Med Ges Gesch. 1995 ; 13(): 9-34.
Institut für Geschichte der Medizin, Lübeck.

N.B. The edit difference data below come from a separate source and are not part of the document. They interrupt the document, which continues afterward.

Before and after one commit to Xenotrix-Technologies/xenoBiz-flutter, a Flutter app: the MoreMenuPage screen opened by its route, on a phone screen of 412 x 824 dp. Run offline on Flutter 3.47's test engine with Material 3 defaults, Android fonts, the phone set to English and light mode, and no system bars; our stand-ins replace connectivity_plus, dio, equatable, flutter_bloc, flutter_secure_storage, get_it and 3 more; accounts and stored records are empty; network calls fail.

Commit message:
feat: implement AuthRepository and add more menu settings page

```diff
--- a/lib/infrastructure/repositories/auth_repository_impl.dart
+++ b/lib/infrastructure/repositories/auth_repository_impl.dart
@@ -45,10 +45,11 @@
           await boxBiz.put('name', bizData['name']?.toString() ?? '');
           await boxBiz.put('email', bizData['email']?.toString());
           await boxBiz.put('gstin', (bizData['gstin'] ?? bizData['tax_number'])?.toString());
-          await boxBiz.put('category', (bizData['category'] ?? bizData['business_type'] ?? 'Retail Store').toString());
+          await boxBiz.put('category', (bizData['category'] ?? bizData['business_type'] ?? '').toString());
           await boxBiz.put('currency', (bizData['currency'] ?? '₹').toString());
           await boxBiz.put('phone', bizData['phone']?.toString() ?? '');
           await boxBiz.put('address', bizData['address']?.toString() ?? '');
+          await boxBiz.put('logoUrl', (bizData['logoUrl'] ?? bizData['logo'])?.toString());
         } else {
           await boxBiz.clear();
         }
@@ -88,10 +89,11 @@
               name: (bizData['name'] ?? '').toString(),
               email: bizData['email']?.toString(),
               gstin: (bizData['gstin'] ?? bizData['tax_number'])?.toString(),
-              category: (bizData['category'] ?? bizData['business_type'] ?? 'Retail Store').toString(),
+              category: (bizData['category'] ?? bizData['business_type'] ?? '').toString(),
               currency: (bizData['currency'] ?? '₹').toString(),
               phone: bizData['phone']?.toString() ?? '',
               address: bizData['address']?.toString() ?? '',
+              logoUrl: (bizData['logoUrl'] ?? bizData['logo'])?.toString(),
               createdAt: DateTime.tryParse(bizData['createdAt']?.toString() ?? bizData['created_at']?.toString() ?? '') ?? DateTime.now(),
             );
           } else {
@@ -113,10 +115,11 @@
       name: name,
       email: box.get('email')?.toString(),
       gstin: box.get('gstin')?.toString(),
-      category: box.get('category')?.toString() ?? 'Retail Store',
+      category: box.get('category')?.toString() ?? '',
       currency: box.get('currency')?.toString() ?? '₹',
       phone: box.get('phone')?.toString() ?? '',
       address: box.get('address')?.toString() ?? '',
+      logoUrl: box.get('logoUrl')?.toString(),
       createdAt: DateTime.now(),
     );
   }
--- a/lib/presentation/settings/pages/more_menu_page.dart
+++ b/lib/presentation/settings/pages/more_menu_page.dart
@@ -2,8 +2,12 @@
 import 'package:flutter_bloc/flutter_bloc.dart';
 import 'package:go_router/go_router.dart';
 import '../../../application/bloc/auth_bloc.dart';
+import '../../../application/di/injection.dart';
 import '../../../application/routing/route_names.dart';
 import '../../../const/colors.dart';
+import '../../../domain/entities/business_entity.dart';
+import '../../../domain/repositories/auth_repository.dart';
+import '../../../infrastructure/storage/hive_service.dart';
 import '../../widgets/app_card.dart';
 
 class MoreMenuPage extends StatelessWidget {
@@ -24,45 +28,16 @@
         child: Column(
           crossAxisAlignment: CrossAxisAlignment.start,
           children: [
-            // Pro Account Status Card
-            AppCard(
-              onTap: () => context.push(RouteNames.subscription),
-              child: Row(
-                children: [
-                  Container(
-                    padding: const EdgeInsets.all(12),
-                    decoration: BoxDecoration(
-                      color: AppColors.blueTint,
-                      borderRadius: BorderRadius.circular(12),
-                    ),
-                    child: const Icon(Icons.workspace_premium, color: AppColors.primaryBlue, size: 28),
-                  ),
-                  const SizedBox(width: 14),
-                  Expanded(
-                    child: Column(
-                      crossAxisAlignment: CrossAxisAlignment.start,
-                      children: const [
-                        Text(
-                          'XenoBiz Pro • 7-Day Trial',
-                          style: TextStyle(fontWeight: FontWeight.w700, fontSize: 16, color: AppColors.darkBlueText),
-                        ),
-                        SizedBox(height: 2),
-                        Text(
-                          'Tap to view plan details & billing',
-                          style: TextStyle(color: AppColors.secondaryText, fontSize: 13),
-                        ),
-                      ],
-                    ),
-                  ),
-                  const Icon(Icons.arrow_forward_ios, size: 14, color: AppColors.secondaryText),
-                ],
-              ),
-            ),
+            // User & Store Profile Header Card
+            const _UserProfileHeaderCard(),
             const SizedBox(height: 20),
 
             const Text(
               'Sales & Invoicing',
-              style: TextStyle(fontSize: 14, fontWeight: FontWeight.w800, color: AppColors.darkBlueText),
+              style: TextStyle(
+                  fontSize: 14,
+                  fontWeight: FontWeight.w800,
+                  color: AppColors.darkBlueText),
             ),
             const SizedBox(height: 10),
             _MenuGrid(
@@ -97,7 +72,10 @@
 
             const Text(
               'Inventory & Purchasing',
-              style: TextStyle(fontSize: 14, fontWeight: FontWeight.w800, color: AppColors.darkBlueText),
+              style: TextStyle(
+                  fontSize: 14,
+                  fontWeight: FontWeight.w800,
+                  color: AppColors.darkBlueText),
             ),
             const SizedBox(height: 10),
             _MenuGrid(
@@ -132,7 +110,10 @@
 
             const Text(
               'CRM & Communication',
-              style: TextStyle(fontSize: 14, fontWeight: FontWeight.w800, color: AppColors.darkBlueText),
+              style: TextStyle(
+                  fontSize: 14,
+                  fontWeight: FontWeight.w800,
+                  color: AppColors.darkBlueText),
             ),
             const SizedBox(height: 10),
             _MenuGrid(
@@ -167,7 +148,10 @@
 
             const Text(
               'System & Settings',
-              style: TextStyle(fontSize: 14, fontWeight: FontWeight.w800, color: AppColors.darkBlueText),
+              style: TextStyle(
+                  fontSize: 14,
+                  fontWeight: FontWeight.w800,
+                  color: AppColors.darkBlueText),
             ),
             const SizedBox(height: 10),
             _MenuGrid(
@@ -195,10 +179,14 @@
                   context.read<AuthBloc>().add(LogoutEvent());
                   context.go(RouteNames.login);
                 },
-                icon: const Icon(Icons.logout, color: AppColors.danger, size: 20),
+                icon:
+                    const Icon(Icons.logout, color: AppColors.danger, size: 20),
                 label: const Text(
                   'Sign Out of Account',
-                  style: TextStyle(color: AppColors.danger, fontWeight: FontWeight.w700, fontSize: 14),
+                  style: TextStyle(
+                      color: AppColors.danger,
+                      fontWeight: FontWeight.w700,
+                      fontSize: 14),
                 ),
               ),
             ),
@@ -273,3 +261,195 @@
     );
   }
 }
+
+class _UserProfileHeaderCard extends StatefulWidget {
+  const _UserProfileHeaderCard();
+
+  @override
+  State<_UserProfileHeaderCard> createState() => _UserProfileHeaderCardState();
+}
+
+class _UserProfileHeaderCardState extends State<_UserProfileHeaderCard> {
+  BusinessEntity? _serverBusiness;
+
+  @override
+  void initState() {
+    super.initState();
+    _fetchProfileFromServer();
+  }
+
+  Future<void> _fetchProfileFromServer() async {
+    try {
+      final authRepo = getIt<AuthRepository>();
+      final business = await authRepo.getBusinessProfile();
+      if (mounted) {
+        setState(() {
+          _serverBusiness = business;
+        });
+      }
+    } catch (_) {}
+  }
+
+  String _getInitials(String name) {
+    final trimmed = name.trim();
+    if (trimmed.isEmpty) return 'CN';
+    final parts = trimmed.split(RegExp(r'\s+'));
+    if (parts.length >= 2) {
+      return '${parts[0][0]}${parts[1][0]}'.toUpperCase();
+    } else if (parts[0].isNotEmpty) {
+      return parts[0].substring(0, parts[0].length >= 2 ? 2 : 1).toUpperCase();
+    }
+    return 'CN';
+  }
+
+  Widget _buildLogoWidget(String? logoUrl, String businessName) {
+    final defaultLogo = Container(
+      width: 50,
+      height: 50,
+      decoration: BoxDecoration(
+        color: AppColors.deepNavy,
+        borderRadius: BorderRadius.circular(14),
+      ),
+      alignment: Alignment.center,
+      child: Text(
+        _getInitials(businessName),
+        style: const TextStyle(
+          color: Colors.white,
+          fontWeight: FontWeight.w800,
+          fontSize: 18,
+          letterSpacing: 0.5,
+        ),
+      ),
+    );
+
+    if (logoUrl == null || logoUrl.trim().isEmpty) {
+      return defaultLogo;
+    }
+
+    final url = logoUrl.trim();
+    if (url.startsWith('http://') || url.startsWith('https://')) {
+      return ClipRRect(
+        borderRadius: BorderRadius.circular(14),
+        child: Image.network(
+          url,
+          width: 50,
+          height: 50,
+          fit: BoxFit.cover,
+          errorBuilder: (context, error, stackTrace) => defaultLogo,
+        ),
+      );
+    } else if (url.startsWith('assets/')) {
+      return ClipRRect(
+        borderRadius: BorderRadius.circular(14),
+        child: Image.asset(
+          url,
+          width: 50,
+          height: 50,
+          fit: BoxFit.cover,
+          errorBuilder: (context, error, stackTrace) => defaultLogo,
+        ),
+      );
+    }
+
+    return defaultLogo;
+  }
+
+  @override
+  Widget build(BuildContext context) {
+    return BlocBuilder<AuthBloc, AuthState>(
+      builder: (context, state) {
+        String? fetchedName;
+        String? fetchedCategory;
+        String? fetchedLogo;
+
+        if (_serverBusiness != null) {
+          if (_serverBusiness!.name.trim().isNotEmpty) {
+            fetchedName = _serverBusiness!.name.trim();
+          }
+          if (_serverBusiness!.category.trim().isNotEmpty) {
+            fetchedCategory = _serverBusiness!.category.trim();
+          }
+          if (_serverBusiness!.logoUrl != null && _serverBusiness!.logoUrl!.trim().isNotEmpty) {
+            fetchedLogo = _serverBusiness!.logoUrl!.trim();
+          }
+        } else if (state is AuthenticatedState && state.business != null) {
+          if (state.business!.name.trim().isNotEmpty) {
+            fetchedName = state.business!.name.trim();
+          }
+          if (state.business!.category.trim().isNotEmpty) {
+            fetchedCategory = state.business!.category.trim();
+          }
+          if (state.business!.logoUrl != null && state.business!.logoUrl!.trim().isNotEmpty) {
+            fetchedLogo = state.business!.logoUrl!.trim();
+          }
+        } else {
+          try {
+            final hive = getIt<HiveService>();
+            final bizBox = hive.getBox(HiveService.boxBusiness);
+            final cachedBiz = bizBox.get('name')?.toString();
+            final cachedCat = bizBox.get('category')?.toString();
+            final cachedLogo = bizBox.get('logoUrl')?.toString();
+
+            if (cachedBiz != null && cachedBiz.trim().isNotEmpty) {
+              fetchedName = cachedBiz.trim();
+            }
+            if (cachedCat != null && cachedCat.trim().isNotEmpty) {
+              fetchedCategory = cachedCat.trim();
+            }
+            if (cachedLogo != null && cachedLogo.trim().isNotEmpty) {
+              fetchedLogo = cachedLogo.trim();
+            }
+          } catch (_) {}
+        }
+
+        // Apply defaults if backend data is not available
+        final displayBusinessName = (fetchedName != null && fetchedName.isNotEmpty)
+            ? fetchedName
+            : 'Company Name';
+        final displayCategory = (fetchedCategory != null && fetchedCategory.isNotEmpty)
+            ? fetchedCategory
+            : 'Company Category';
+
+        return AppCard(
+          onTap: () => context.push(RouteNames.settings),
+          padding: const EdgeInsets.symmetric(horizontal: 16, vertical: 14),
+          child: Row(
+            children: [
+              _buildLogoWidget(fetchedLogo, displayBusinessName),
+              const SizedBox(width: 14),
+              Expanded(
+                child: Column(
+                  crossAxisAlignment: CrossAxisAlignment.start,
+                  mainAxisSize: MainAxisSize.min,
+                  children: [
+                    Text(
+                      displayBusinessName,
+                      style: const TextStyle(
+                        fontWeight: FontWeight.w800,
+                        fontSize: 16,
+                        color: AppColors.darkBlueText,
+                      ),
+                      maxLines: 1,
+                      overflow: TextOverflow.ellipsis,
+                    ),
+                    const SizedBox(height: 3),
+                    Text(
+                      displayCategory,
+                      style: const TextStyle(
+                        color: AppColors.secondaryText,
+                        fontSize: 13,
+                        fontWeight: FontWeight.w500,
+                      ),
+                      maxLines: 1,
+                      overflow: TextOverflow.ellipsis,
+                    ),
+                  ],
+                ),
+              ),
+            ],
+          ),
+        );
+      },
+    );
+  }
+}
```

The history of the tradition of medical texts written in the vernacular in the Middle Ages, in particular the strict synchronic study of manuscripts, reveals that we are not dealing with specialized knowledge for experts but with information which was available to anybody who could read. The medical layman and with him the potential patient thus shifted into the centre of interest. The study of these texts illustrated the medieval concept of "knowledge" and the understanding of "reality". It emerged that empiricism in our sense played an important, but not the most important role. Trust in the world order led to the application of principles of analogous magic and faith in the truth of classical Latin tradition and the authority of the ancients went almost unbroken. However, the decisive factor is that the same degree of "reality" was attributed to humoral pathology as is to cellular pathology today. As to the significance of the texts, this means that they conveyed both theoretical intellectual knowledge and concrete practical knowledge from which experts and amateurs were able to benefit in different ways. Whereas ideas are usually developed inductively, medieval argument was conducted deductively, that is, based on natural philosophy not on natural science, and followed therefore the tradition of classical antiquity. In the final analysis it is this factor which, in spite of differing standards, unites learned and popular medicine.